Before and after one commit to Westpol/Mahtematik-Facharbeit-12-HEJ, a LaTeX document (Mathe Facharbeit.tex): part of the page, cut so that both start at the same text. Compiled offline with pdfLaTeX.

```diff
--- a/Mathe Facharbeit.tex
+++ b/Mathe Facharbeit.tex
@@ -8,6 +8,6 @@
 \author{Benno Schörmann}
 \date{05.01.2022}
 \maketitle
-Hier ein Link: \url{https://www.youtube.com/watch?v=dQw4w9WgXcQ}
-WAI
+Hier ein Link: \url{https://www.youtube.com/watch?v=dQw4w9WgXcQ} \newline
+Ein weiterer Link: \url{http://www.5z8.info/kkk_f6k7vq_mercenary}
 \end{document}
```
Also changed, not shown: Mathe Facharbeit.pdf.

-=-=-

Beginning with the first line and ending with the last, copy the material above exactly.

● Answer to this task
Before and after one commit to Westpol/Mahtematik-Facharbeit-12-HEJ, a LaTeX document (Mathe Facharbeit.tex): part of the page, cut so that both start at the same text. Compiled offline with pdfLaTeX.

```diff
--- a/Mathe Facharbeit.tex
+++ b/Mathe Facharbeit.tex
@@ -8,6 +8,6 @@
 \author{Benno Schörmann}
 \date{05.01.2022}
 \maketitle
-Hier ein Link: \url{https://www.youtube.com/watch?v=dQw4w9WgXcQ}
-WAI
+Hier ein Link: \url{https://www.youtube.com/watch?v=dQw4w9WgXcQ} \newline
+Ein weiterer Link: \url{http://www.5z8.info/kkk_f6k7vq_mercenary}
 \end{document}
```
Also changed, not shown: Mathe Facharbeit.pdf.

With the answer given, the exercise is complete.